Exercise data:
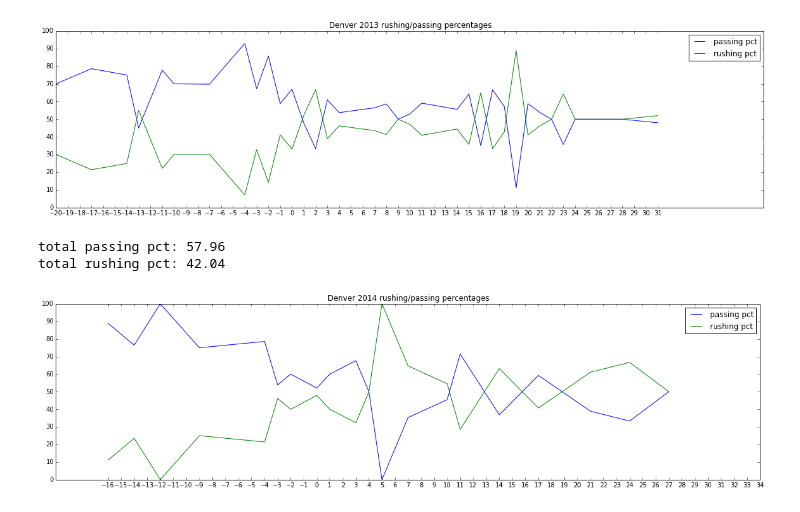
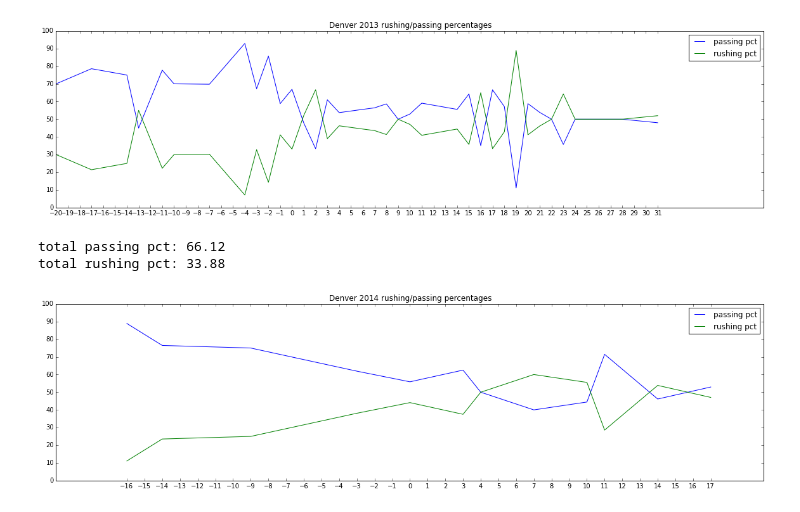
Before and after one commit to dren95/nfldb_notebooks, a Jupyter notebook: Denver_Pass_vs_Rush_2013_vs_2014.ipynb, the cells around one changed output. Drawn from its saved outputs; the diff is of its cells as text; code cells hidden in the pictures.

Commit message:
smarter graph smoothing, regular season constraint

```diff
--- a/Denver_Pass_vs_Rush_2013_vs_2014.ipynb
+++ b/Denver_Pass_vs_Rush_2013_vs_2014.ipynb
@@ -9,11 +9,11 @@ import nfldb
 
 db = nfldb.connect()
 # %%
-def graph_rush_vs_pass(passing, rushing, passing_pct, rushing_pct, title, threshold=4):
+def graph_rush_vs_pass(passing, rushing, passing_pct, rushing_pct, title, threshold):
     """
     plot the rushing/passing percentages against score differential
     there are some very low occurrence score differentials e.g. -6 (which only happened twice)
-    leave out the data for these low occurrence differentials (arbitrarily picked at 4 or less)
+    leave out the data for these low occurrence differentials
     """
     plt.figure(figsize=(20,5))
 
@@ -58,15 +59,16 @@ graph_rush_vs_pass(passing, rushing, passing_pct, rushing_pct, 'Denver 2013 rush
 # %% [output]
 [figure]
 # %%
-q = nfldb.Query(db).game(season_year=2014)
+q = nfldb.Query(db).game(season_year=2014, season_type='Regular')
 passing, rushing, passing_pct, rushing_pct = analysis.rush_pass_breakdown(db, q, 'DEN')
 
 total_passing_pct = np.mean(passing_pct.values())
 print 'total passing pct: %0.2f\ntotal rushing pct: %0.2f' % (total_passing_pct, 100 - total_passing_pct)
 # %% [output]
-total passing pct: 57.96
-total rushing pct: 42.04
+total passing pct: 66.12
+total rushing pct: 33.88
 # %%
-graph_rush_vs_pass(passing, rushing, passing_pct, rushing_pct, 'Denver 2014 rushing/passing percentages')
+threshold = analysis.find_graph_threshold(passing, rushing)
+graph_rush_vs_pass(passing, rushing, passing_pct, rushing_pct, 'Denver 2014 rushing/passing percentages', threshold)
 # %% [output]
-[figure, old version]
+[figure, new version]
```
Also changed, not shown: parts of 1 cell of this notebook, 1 other file.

Work required: State the number of lines in the data that include the string "threshold", and add nothing else.

Output of the task: 4